I attended Orange Coast College, transferred to Chapman University, and graduated this past May with a GPA of 3.89--all while never working less than 32 hours a week. In February, I got word of my acceptance to UCLA's graduate program in Latin American Studies.
They did not even bother with the prerequisite statement acknowledging the delivery of my application, instead sending the congratulatory letter that my father proudly mentioned to anyone within earshot for months.
Upon this background and with a mixture of excitement and anxiety I started my UCLA journey. I was entering a discipline that I plan to devote my brain to but with no academic background in it.
In addition, a relaxing commute from Anaheim to Westwood via the 91-to-605-to-105-to-405, exit Sunset Blvd., four days a week, would jangle my nerves. But I told myself that the stress would be worth it since I would succeed, become a role model for others, and make my family and loved ones proud. It hasn't been easy.

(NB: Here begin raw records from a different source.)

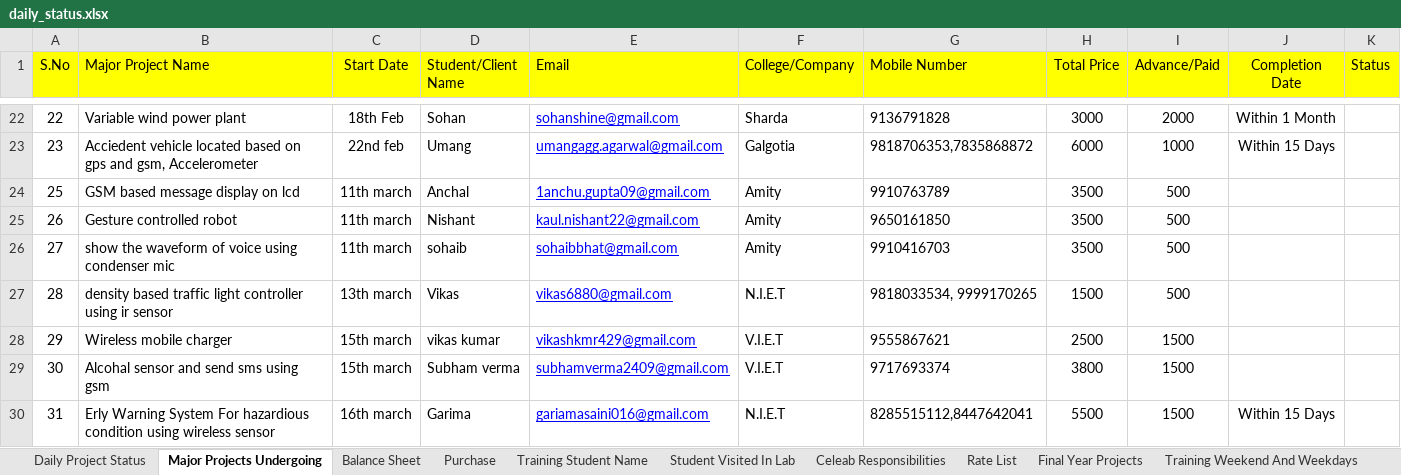
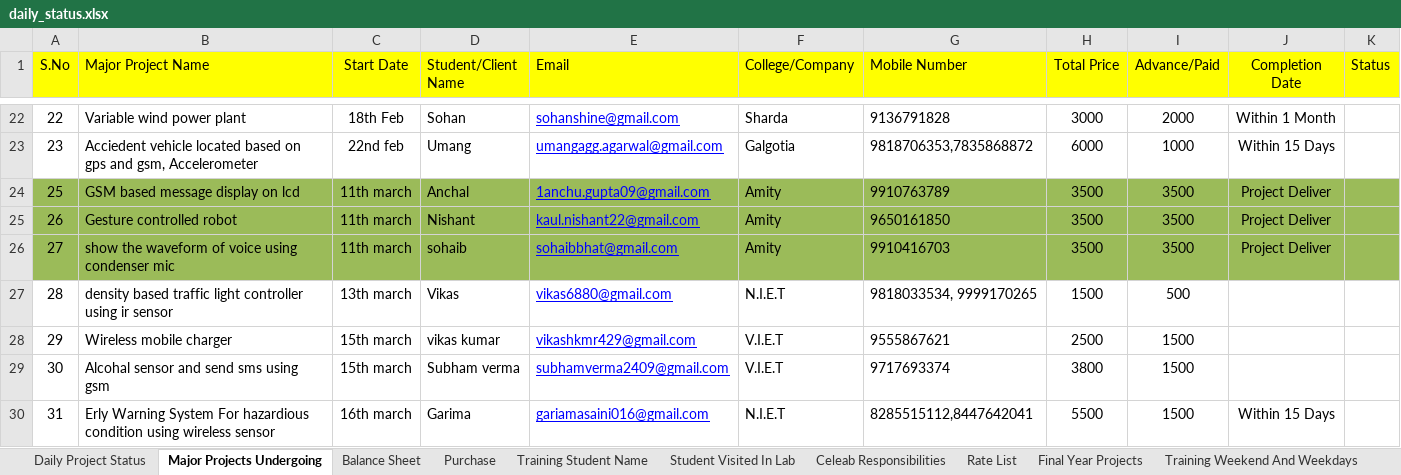
Before and after one commit to infocelab/embedded-projects, an Excel workbook: documents/training/daily_status.xlsx, sheet Major Projects Undergoing, drawn as a sheet; only a part is shown, gaps mark what is left out; values as stored, in another font and other column widths than the file's, no borders; the diff names each change by its address in the sheet, - before the commit and + after, or states it on an @@ line.

```diff
--- a/documents/training/daily_status.xlsx (sheet Major Projects Undergoing)
+++ b/documents/training/daily_status.xlsx (sheet Major Projects Undergoing)
-A24:K26 fill: none
+A24:K26 fill: #9BBB59
-I24:I26 (Advance/Paid): 500
+I24:I26 (Advance/Paid): 3500
-J24:J26 (Completion Date): (empty)
+J24:J26 (Completion Date): Project Deliver
```
Also changed, not shown: sheet Balance Sheet, charts or pictures.
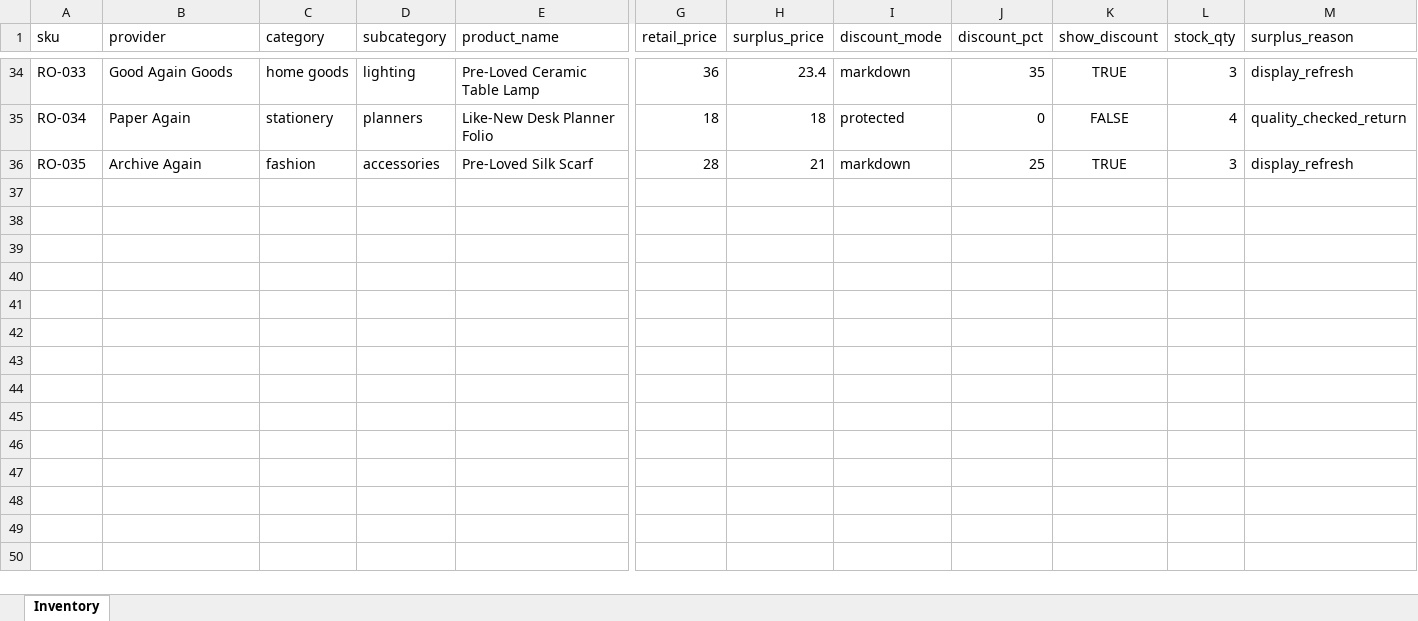
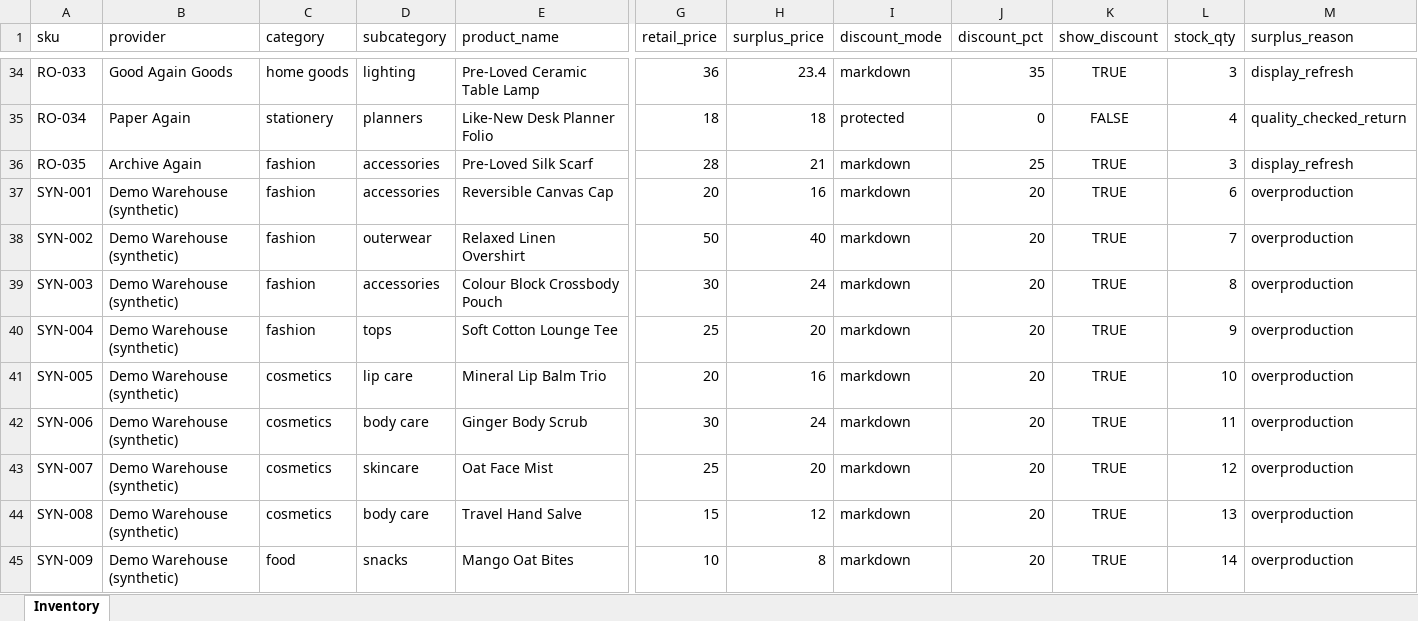
Before and after one commit to Samuwuwuwu/SGD-Open-Hack-26-CMC, an Excel workbook: data/inventory.xlsx, sheet Inventory, drawn as a sheet; only a part is shown, gaps mark what is left out; values as stored, in another font and other column widths than the file's, no borders; rows hold the shown columns only; the diff covers the shown part only; the diff names each change by its address in the sheet, - before the commit and + after, or states it on an @@ line.

Commit message:
feat(drops): refine box flow and expand synthetic demo inventory

```diff
--- a/data/inventory.xlsx (sheet Inventory)
+++ b/data/inventory.xlsx (sheet Inventory)
+row 37: SYN-001 | Demo Warehouse (synthetic) | fashion | accessories | Reversible Canvas Cap | 20 | 16 | markdown | 20 | TRUE | 6 | overproduction
+row 38: SYN-002 | Demo Warehouse (synthetic) | fashion | outerwear | Relaxed Linen Overshirt | 50 | 40 | markdown | 20 | TRUE | 7 | overproduction
+row 39: SYN-003 | Demo Warehouse (synthetic) | fashion | accessories | Colour Block Crossbody Pouch | 30 | 24 | markdown | 20 | TRUE | 8 | overproduction
+row 40: SYN-004 | Demo Warehouse (synthetic) | fashion | tops | Soft Cotton Lounge Tee | 25 | 20 | markdown | 20 | TRUE | 9 | overproduction
+row 41: SYN-005 | Demo Warehouse (synthetic) | cosmetics | lip care | Mineral Lip Balm Trio | 20 | 16 | markdown | 20 | TRUE | 10 | overproduction
+row 42: SYN-006 | Demo Warehouse (synthetic) | cosmetics | body care | Ginger Body Scrub | 30 | 24 | markdown | 20 | TRUE | 11 | overproduction
+row 43: SYN-007 | Demo Warehouse (synthetic) | cosmetics | skincare | Oat Face Mist | 25 | 20 | markdown | 20 | TRUE | 12 | overproduction
+row 44: SYN-008 | Demo Warehouse (synthetic) | cosmetics | body care | Travel Hand Salve | 15 | 12 | markdown | 20 | TRUE | 13 | overproduction
+row 45: SYN-009 | Demo Warehouse (synthetic) | food | snacks | Mango Oat Bites | 10 | 8 | markdown | 20 | TRUE | 14 | overproduction
```
Also changed, not shown: 19 added rows elsewhere in this sheet, 12 other files.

This past quarter, I had to read about 400 pages every week for my classes and was expected not only to smelt the material but also to forge it into a smart sword from which to fight other analytical giants with. This is no simple task for someone whose major undergraduate concern was Billy Wilder's shot selections, not the role of phenotypical differences in racial construction.
At the same time, I still had to meet journalism deadlines and find interesting stories. Switching from the droll writing of academia to alternative journalism's goofy musings is not easy and after a couple of failed attempts in both mediums many of my friends suggested I should reconsider my priorities, drop out of graduate school, and pursue journalism full-time.
Yet I persisted in my studies. I fell back upon the scholastic, monastic lifestyle that allowed me to succeed at Chapman and drew upon my journalism craft to offer unique perspectives on subjects that had been debated to a grinding bore in the academy long ago. My advisors (both in journalism and at UCLA) proved to be valuable resources in letting me vent and formulate my interests.
Most importantly, I loved my situation, reveling in the fact I was being paid to study rather than working full-time as I had for the past five years and still manage to piss people off in nearly weekly pieces.
Then one chilly Christmas Eve, I finally received the grades I had been waiting on: two A's in classes I was sure I had failed.
Coming about one week after my first radio interview (on KPFK? "Morning Show"), I was ecstatic. I am the first in my family and community of immigrants to attend graduate school and am succeeding with no map.
Because of me, my entire family understands the importance of education and my younger cousins are lining up, one by one, relishing the thought of college.
I should be proud; I know my parents are.
Gustavo Arellano is a graduate student at UCLA and a contributing writer to OC Weekly. He can be reached at firstname.lastname@example.org.